The Government has been increasingly concerned at the resources devoted to the provision of material under the freedom of information legislation.

That campaign from two heavyweights of the Government clearly got under way earlier this year and-surprise, surprise-new regulations were introduced on 13 June 1985 by no less a person than the Deputy Prime Minister, who currently is also the Attorney-General, Mr Lionel Bowen.

Senator Haines —But not a reformist in any way, shape or form.

Senator DURACK —Well, Mr Bowen is trying to convince us that he is, will be or has been a great reforming Attorney-General.

Senator Robert Ray —Try comparing him with you and your record.

Senator DURACK —I will be very happy to have my record and his compared any day and any time, and Senator Ray can be the arbiter. I will accept even Senator Ray as the arbiter on that matter; it would be so easy to win. Mr Bowen's views on freedom of information have already been quoted by Senator Missen. He made the same pious statements about freedom of information and its importance, but as soon as his colleagues, the Treasurer and the Minister for Finance, cracked the whip he introduced regulations which took effect from 1 July this year, designed to choke off large numbers of Australians who have the right and otherwise would exercise the right under this freedom of information legislation but cannot, of course, afford the horrific and, in many cases, uncertain costs that they would incur. Senator Lewis is coming into the chamber at the moment. He can tell us what it might cost, and what it cost him, to get a simple document or documents under the Freedom of Information Act. Probably nobody in this chamber is better qualified than Senator Lewis to give an example of that.

I think it has already been mentioned by interjection that Senator Evans was a member of the Senate committee which spent two years examining the original Bill I introduced and which, as I said, made many recommendations to improve the legislation, many of which were accepted by the Government of the day. That committee's report contained a couple of major recommendations on charging which I would like to read. One recommendation says:

Charges for the search and retrieval of information should be fixed on a single set hourly rate basis, with provision for the agency to waive or reduce any such charge if it deems it appropriate in the circumstances.

We can compare that with what the Government is now doing. There are a number of recommendations on this matter, but the only other one I wish to quote, which is highly relevant to the present situation, is the following:

(a) Normally charges levied under the Bill should not be required to be paid until an affirmative access decision has been made;

(b) Agencies should be entitled to require, where the anticipated fee chargeable exceeds $25, an advance deposit of 25% of the anticipated fee . . .

Senator Puplick —That was a recommendation that Senator Evans made.

Senator DURACK —Senator Puplick has already established by interjection, and again reminds me, that these were the recommendations of Senator Evans-on his own admission-when he was shadow Attorney-General, I think. He was certainly the then Opposition spokesman on these matters. What a record of hypocrisy we have here. Not only Senator Evanse but also Mr Bowen and maybe Senator Button-I do not know whether he had anything to say about this--
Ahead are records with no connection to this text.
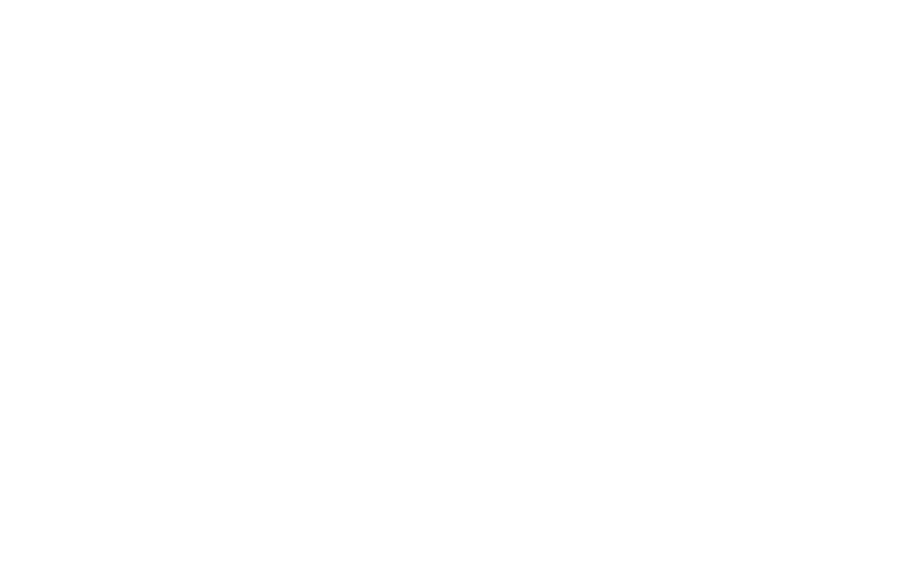
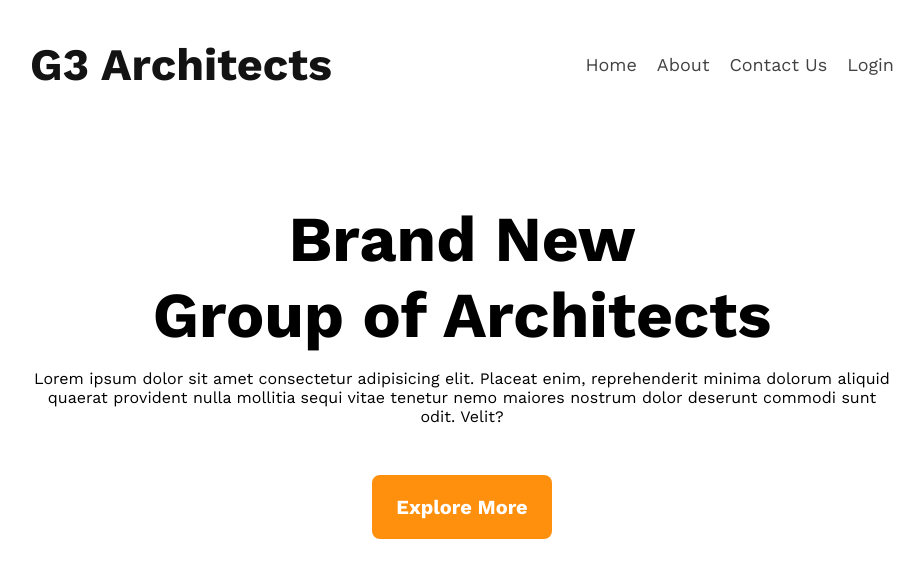
Before and after one commit to afikAfikur/G3-Architacts-website, a plain HTML site: page index.html in a window 1280 px wide. Shown: the whole page, without its empty margins (178-1102 px from the left). Drawn offline with nearby package versions, Linux system fonts and the light colour scheme.

Commit message:
done with header

```diff
--- a/index.html
+++ b/index.html
@@ -4,9 +4,48 @@
     <meta charset="UTF-8">
     <meta name="viewport" content="width=device-width, initial-scale=1.0">
     <title>G3 Architacts </title>
+    <link rel="preconnect" href="https://fonts.googleapis.com">
+<link rel="preconnect" href="https://fonts.gstatic.com" crossorigin>
+<link href="https://fonts.googleapis.com/css2?family=Work+Sans:ital,wght@0,100..900;1,100..900&display=swap" rel="stylesheet">
     <link rel="stylesheet" href="styles/index.css">
 </head>
 <body>
+    <header>
+        <div class="tittle work-sans-first">
 
+                <h1 class="head">G3 Architects</h1>
+                 <nav>
+                <ul class="links_above">
+                    <li><a href="">Home</a></li>
+                    <li><a href="">About</a></li>
+                    <li><a href="">Contact Us</a></li>
+                    <li><a href="">Login</a></li>
+                </ul>
+            </nav>
+        </div>
+        <div class="banner">
+            <div class="banner_titles">
+
+
+            <h4 class="head_1 work-sans-first">
+                Brand New
+
+            </h4>
+            <h4 class="head_1 work-sans-first">
+                Group of Architects
+            </h4>
+            <p class="pera work-sans-first">Lorem ipsum dolor sit amet consectetur adipisicing elit. Placeat enim, reprehenderit minima dolorum aliquid quaerat provident nulla mollitia sequi vitae tenetur nemo maiores nostrum dolor deserunt commodi sunt odit. Velit?</p>
+            </div>
+            <div>   <button class="explore_buttpn work-sans-first ">Explore More</button> </div>
+
+
+        </div>
+    </header>
+    <main>
+
+    </main>
+    <footer>
+
+    </footer>
 </body>
 </html>
--- a/styles/index.css
+++ b/styles/index.css
@@ -0,0 +1,79 @@
+
+.work-sans-first {
+  font-family: "Work Sans", sans-serif;
+  font-optical-sizing: auto;
+  font-weight:400;
+  font-style: normal;
+}
+.head{
+    font-size: 45px;
+    font-weight: bold;
+    color: #131313;
+}
+.links_above{
+    font-size: 18px;
+    font-weight: normal;
+    list-style: none;
+    display: flex;
+    gap: 20px;
+
+}
+a{
+    text-decoration: none;
+    color: rgba(66, 66, 66, 1);
+}
+.tittle{
+    display: flex;
+    justify-content: space-between;
+    margin: 0px 200px;
+}
+nav{
+    display: flex;
+    justify-content: center;
+    align-items: center;
+}
+.head_1{
+    font-size: 64px;
+    font-weight: bold;
+    margin:  0px;
+}
+.pera{
+    font-size: 16px;
+    font-weight: normal;
+}
+.explore_buttpn{
+    width:180px ;
+    height: 64px;
+    border-radius: 8px;
+    background-color:rgba(255, 144, 14, 1) ;
+    color: white;
+    font-weight: bold;
+    font-size: 20px;
+    border: none;
+    display: flex;
+    justify-content: center;
+    align-items: center;
+    margin: 0px auto;
+    margin-top:33px ;
+}
+.banner{
+    margin-top: 80px;
+
+    display: flex;
+    flex-direction: column;
+    justify-content: center;
+    align-items: center;
+    text-align: center;
+
+}
+.banner_titles{
+
+    width: 862px;
+    height: auto;
+    display: flex;
+    flex-direction: column;
+    justify-content: center;
+    align-items: center;
+
+
+}
```
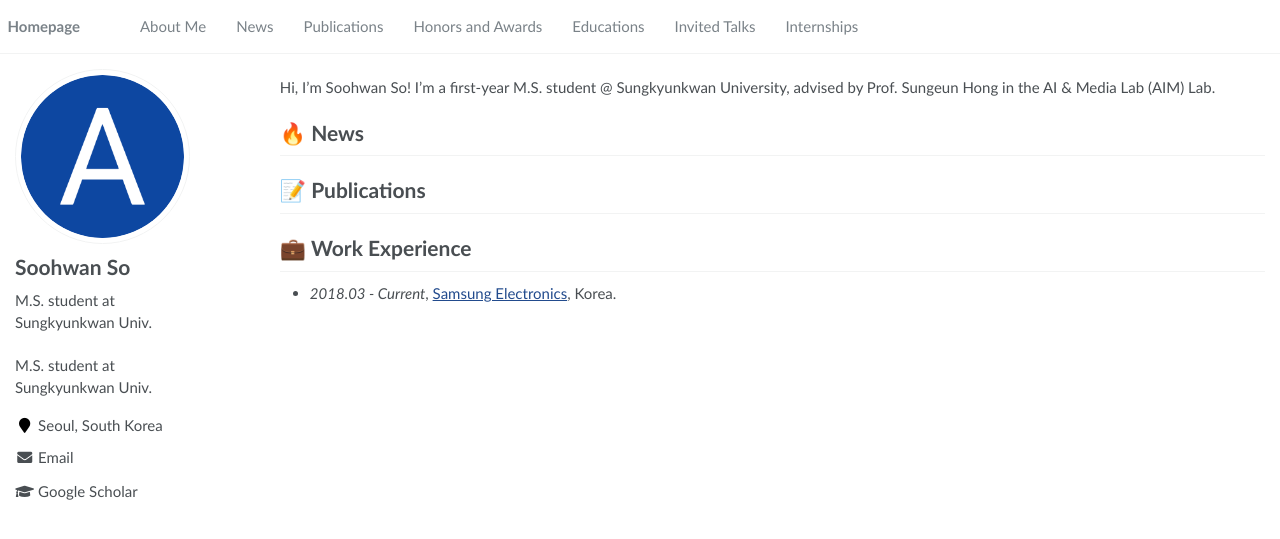
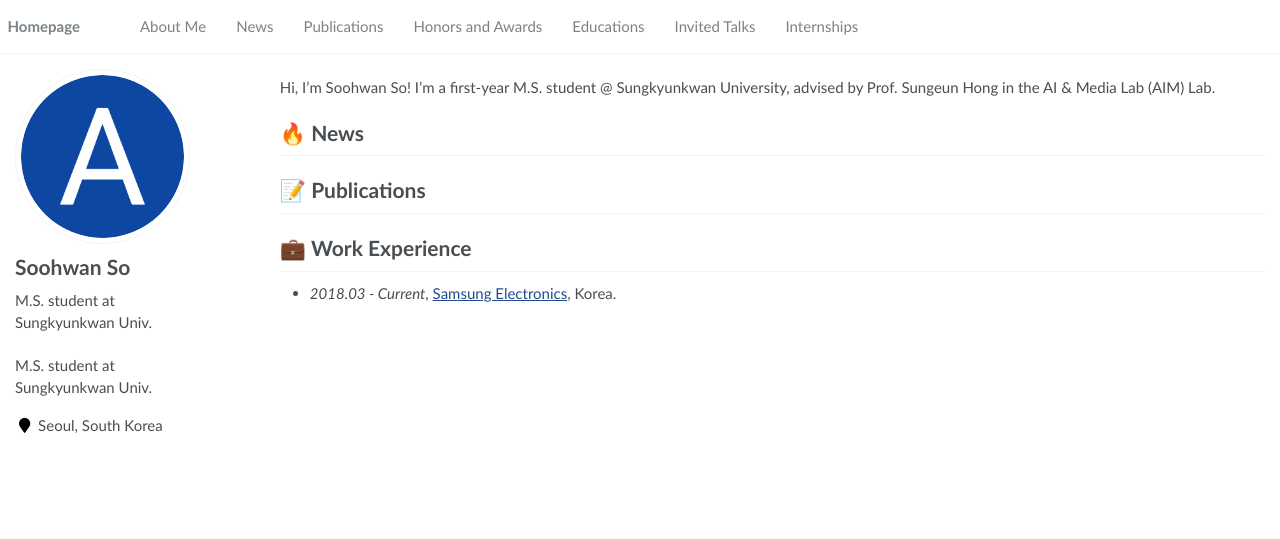
Before and after one commit to soohwan-so/soohwan-so.github.io, a Jekyll site: the page built from _pages/about.md, in a window 1280 px wide. Shown: the top 539 px of the page. Built offline with Jekyll 4.4.1, drawn with Linux system fonts in a browser that asks for light colours.

Commit message:
Update _config.yml

```diff
--- a/_config.yml
+++ b/_config.yml
@@ -27,8 +27,8 @@ author:
   location         : "Seoul, South Korea"
   employer         :
   pubmed           :
-  googlescholar    : "https://scholar.google.com/citations?user=YOUR_GOOGLE_SCHOLAR_ID"
-  email            : "Lorem@ipsum.com"
+  # googlescholar    : "https://scholar.google.com/citations?user=YOUR_GOOGLE_SCHOLAR_ID"
+  # email            : "Lorem@ipsum.com"
   researchgate     :  # e.g., "https://www.researchgate.net/profile/yourprofile"
   uri              :
   bitbucket        :
```
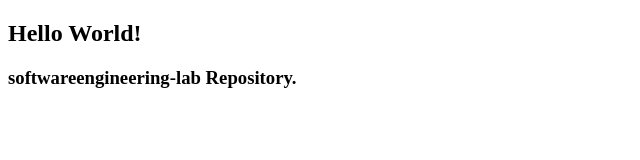
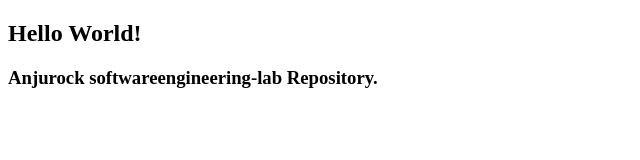
Before and after one commit to ANJUROCK/softwareengineering-lab, a plain HTML site: page Anju.html in a window 1280 px wide. Shown: the whole page, without its empty margins (0-640 px from the left). Drawn offline with Linux system fonts and the light colour scheme.

Commit message:
Update Anju.html

```diff
--- a/Anju.html
+++ b/Anju.html
@@ -7,7 +7,7 @@
 </head>
 <body>
     <h2>Hello World!</h2>
-    <h3>softwareengineering-lab Repository.</h3>
+    <h3>Anjurock softwareengineering-lab Repository.</h3>
 
 </body>
 </html>
```
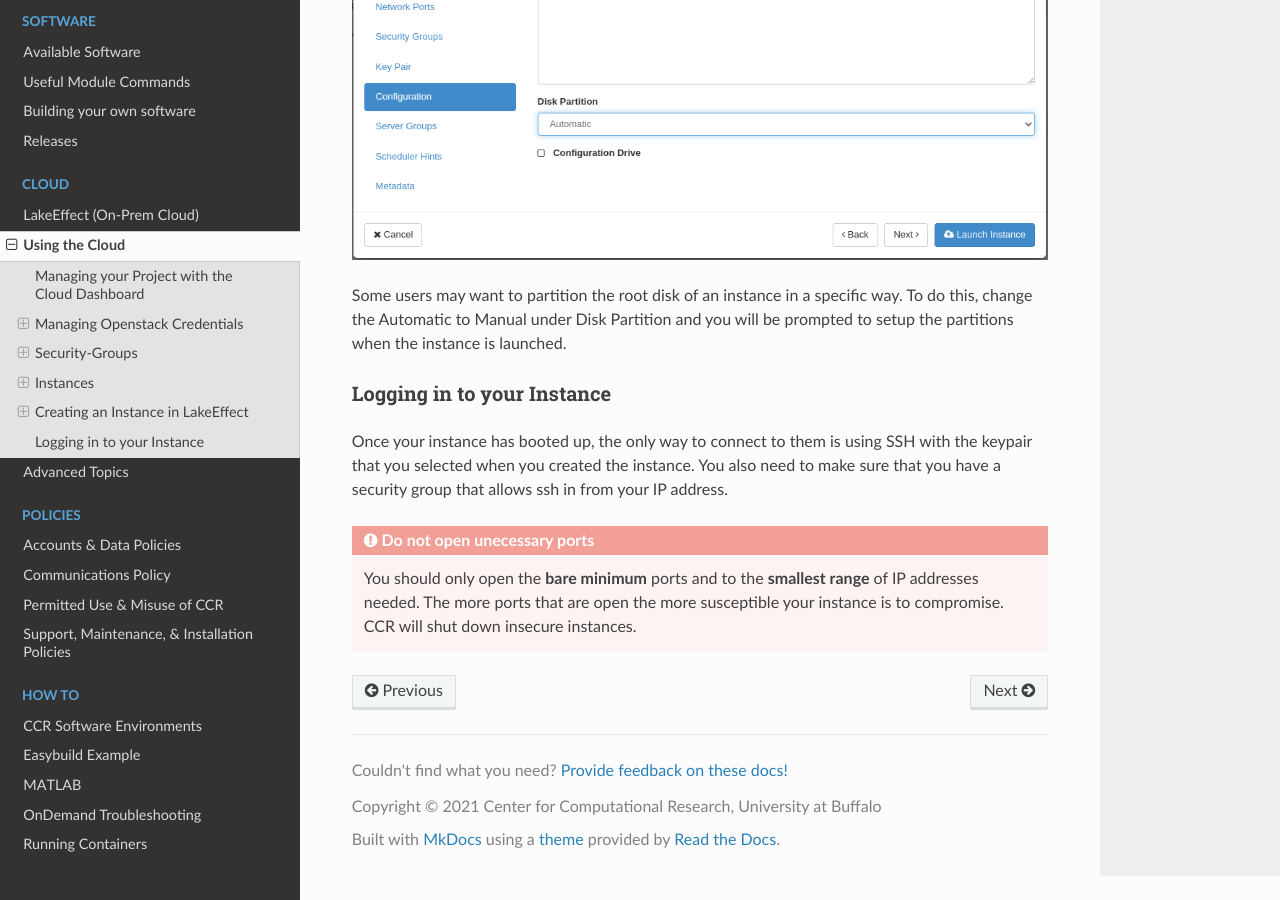
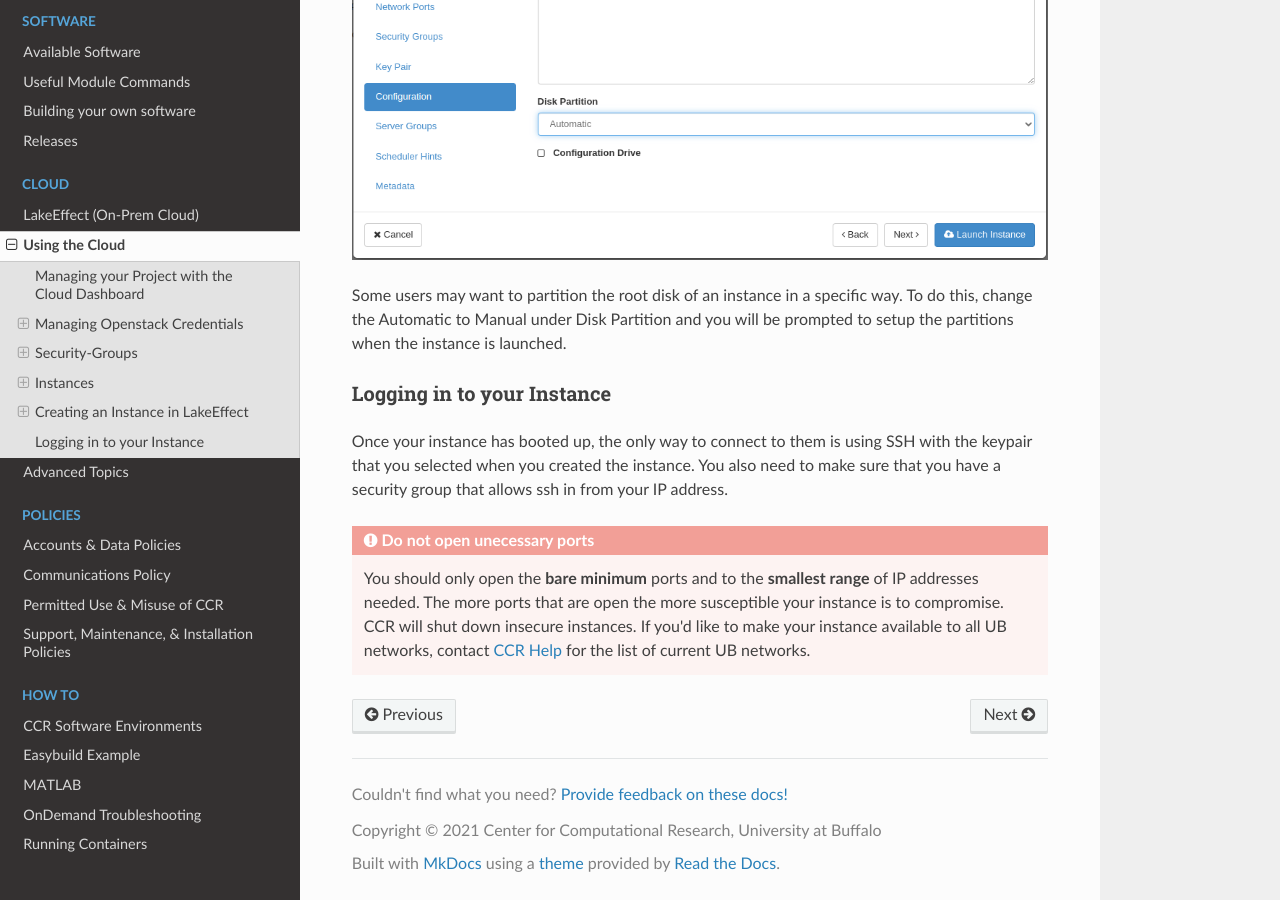
Before and after one commit to ubccr/ccrdocs, an MkDocs documentation site: the page built from pages/cloud/using.md, in a window 1280 px wide and 900 px high, scrolled down 14762 px. Built offline with MkDocs 1.6.1, drawn with Linux system fonts in a browser that asks for light colours; nearby versions of some CDN libraries.

Commit message:
Update pages/cloud/using.md
Co-authored-by: Dori Sajdak <djm29@buffalo.edu>

```diff
--- a/pages/cloud/using.md
+++ b/pages/cloud/using.md
@@ -291,4 +291,4 @@ Once your instance has booted up, the only way to connect to them is using SSH w
 
 !!! Danger "Do not open unecessary ports"
     You should only open the **bare minimum** ports and to the **smallest range** of IP addresses needed. The more ports that are open the more susceptible your instance
-    is to compromise. CCR will shut down insecure instances.
+    is to compromise. CCR will shut down insecure instances.  If you'd like to make your instance available to all UB networks, contact [CCR Help](../help.md) for the list of current UB networks.
```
Senator Button —Don't throw me in too.

Senator DURACK —I think he did have something to say about freedom of information. Actually, I have not taken the trouble to find out because I did not think Senator Button was interested enough to be in here. Senator Button certainly was a strong supporter of these matters when in opposition. No doubt he is now an enthusiastic supporter of the present change of heart of his leading colleagues. The Opposition is very pleased indeed to support this most worthwhile and important motion by Senator Missen to disallow the regulations. We congratulate him for taking that initiative.